Activity >> Scan the records for the string "static"; copy each line where it occurs.

Segment Open

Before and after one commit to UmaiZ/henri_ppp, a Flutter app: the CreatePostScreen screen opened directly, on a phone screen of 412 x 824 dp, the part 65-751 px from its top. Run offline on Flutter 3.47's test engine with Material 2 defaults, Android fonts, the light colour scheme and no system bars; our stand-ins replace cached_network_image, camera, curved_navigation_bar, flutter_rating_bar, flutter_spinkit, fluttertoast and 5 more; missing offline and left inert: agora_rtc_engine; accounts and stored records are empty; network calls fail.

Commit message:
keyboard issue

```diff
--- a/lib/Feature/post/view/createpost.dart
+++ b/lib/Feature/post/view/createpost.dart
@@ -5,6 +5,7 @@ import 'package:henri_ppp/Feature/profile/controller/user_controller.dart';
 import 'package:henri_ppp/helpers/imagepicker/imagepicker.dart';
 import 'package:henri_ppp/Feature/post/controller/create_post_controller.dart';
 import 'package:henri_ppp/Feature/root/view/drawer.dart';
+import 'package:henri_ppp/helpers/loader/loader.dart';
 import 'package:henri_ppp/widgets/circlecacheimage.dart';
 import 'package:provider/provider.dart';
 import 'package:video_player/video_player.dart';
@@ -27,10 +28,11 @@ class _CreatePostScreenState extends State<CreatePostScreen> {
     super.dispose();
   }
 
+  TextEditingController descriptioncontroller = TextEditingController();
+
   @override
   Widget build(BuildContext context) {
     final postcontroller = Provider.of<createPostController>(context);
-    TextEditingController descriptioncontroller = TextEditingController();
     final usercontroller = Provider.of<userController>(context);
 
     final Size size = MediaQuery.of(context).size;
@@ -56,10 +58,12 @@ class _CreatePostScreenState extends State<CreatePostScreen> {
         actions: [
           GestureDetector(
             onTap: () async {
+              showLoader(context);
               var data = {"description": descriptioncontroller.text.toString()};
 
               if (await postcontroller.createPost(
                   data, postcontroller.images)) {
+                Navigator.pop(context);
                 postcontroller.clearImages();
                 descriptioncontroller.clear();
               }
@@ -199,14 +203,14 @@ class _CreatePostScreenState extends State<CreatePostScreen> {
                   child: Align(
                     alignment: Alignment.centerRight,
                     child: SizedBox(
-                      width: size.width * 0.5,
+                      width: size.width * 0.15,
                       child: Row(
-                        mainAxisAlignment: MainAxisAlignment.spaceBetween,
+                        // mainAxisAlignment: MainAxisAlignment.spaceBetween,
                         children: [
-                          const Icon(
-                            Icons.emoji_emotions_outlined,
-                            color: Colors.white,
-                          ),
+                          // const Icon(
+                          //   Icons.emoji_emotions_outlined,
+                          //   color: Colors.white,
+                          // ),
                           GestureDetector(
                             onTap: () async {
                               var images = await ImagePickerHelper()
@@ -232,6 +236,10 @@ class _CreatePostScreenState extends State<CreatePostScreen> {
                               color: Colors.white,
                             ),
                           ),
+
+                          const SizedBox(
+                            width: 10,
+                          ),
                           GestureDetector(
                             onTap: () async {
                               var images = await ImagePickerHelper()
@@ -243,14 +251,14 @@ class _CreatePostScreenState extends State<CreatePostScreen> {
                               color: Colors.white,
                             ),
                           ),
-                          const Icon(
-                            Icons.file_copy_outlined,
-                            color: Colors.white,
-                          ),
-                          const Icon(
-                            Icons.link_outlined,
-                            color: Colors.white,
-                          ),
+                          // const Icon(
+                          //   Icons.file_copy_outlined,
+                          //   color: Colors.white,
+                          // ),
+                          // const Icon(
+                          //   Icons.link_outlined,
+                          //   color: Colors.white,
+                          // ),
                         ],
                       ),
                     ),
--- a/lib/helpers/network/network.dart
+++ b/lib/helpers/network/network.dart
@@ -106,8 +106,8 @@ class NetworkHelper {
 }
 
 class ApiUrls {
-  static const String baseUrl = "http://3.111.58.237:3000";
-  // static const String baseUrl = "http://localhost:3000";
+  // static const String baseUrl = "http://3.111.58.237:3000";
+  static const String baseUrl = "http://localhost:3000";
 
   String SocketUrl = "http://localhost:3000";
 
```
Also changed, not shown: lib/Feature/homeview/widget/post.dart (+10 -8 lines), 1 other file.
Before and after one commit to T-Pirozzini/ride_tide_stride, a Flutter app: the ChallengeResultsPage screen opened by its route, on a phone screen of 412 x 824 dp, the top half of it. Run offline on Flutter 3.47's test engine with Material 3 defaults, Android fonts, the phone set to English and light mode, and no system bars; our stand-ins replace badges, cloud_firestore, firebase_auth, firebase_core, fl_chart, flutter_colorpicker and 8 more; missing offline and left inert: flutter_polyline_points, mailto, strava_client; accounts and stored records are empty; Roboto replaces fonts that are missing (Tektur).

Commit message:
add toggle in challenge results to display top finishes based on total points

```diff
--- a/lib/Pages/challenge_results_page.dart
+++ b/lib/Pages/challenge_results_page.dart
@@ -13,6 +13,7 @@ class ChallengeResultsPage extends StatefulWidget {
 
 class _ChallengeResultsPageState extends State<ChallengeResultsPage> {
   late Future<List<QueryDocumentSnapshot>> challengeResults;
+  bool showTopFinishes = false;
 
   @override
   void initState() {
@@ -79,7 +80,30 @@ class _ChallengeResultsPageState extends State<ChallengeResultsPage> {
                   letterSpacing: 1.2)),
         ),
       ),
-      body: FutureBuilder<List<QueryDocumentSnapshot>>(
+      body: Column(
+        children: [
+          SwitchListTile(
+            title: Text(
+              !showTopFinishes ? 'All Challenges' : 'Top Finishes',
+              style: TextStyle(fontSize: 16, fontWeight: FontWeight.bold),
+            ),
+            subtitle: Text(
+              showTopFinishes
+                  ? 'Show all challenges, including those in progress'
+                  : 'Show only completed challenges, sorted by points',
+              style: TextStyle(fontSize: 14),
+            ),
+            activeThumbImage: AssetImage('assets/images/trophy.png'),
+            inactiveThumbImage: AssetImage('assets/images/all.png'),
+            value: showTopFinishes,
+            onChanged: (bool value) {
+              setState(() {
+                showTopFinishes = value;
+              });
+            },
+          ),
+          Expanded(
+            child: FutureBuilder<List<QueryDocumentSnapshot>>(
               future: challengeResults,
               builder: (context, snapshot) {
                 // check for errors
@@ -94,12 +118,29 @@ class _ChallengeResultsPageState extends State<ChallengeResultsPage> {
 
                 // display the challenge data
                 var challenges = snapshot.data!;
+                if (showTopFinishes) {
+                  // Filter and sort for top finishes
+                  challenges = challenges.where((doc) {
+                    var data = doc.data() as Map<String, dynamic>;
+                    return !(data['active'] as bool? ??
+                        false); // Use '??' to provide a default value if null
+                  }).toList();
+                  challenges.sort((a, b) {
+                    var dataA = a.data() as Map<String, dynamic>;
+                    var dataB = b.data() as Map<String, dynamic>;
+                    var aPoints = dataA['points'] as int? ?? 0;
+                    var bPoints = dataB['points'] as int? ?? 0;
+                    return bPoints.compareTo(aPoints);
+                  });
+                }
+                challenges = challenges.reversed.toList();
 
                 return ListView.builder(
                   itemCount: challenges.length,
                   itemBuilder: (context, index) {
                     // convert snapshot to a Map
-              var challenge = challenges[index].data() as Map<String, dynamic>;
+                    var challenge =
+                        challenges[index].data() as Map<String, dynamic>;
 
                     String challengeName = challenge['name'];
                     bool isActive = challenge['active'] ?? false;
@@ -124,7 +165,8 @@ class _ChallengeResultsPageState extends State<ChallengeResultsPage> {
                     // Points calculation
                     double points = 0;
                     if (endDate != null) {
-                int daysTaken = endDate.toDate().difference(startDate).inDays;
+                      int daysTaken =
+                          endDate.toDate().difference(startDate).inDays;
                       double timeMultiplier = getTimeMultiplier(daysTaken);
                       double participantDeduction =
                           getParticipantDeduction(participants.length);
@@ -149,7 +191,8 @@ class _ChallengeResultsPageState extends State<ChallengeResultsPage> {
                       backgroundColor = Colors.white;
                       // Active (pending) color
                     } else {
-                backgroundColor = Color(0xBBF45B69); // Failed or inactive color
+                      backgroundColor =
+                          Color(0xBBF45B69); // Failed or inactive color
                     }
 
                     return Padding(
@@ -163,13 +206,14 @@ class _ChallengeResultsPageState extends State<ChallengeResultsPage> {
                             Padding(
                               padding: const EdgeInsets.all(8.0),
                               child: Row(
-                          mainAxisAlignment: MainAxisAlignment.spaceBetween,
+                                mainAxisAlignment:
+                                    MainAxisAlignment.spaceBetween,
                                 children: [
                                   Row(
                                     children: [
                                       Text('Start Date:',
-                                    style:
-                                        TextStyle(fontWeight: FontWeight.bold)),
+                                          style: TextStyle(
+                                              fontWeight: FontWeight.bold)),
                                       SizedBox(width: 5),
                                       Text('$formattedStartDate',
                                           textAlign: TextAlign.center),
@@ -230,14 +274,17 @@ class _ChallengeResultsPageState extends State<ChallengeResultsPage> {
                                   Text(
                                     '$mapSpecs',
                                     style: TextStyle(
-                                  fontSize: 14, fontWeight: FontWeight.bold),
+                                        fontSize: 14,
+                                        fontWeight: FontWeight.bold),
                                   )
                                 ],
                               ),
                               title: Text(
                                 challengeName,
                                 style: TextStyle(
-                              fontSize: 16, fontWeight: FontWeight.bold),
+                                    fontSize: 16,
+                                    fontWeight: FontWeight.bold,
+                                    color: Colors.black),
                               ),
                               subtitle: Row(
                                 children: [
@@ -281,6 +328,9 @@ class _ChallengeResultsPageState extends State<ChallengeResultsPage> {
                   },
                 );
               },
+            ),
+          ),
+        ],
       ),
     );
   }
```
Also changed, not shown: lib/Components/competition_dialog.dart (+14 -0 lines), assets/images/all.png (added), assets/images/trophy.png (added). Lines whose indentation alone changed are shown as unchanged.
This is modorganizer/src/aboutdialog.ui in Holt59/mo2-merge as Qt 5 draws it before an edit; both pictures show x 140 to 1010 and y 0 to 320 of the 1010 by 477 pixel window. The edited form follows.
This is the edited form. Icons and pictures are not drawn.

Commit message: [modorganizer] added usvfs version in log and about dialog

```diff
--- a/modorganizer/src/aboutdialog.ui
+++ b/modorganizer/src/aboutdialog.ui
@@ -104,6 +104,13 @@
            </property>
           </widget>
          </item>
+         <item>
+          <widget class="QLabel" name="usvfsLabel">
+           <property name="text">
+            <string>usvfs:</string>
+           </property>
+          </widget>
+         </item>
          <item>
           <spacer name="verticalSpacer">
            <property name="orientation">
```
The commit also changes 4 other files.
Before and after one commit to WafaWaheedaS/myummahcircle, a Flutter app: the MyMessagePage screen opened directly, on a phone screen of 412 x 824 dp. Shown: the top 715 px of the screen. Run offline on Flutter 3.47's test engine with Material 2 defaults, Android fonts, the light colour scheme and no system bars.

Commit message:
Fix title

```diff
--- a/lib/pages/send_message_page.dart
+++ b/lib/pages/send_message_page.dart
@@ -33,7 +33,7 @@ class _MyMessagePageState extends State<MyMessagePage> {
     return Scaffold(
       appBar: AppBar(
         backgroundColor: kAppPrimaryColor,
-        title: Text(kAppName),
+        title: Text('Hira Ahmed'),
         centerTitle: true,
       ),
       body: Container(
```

Segment Closed

Worked solution >>
-  static const String baseUrl = "http://3.111.58.237:3000";
-  // static const String baseUrl = "http://localhost:3000";
+  // static const String baseUrl = "http://3.111.58.237:3000";
+  static const String baseUrl = "http://localhost:3000";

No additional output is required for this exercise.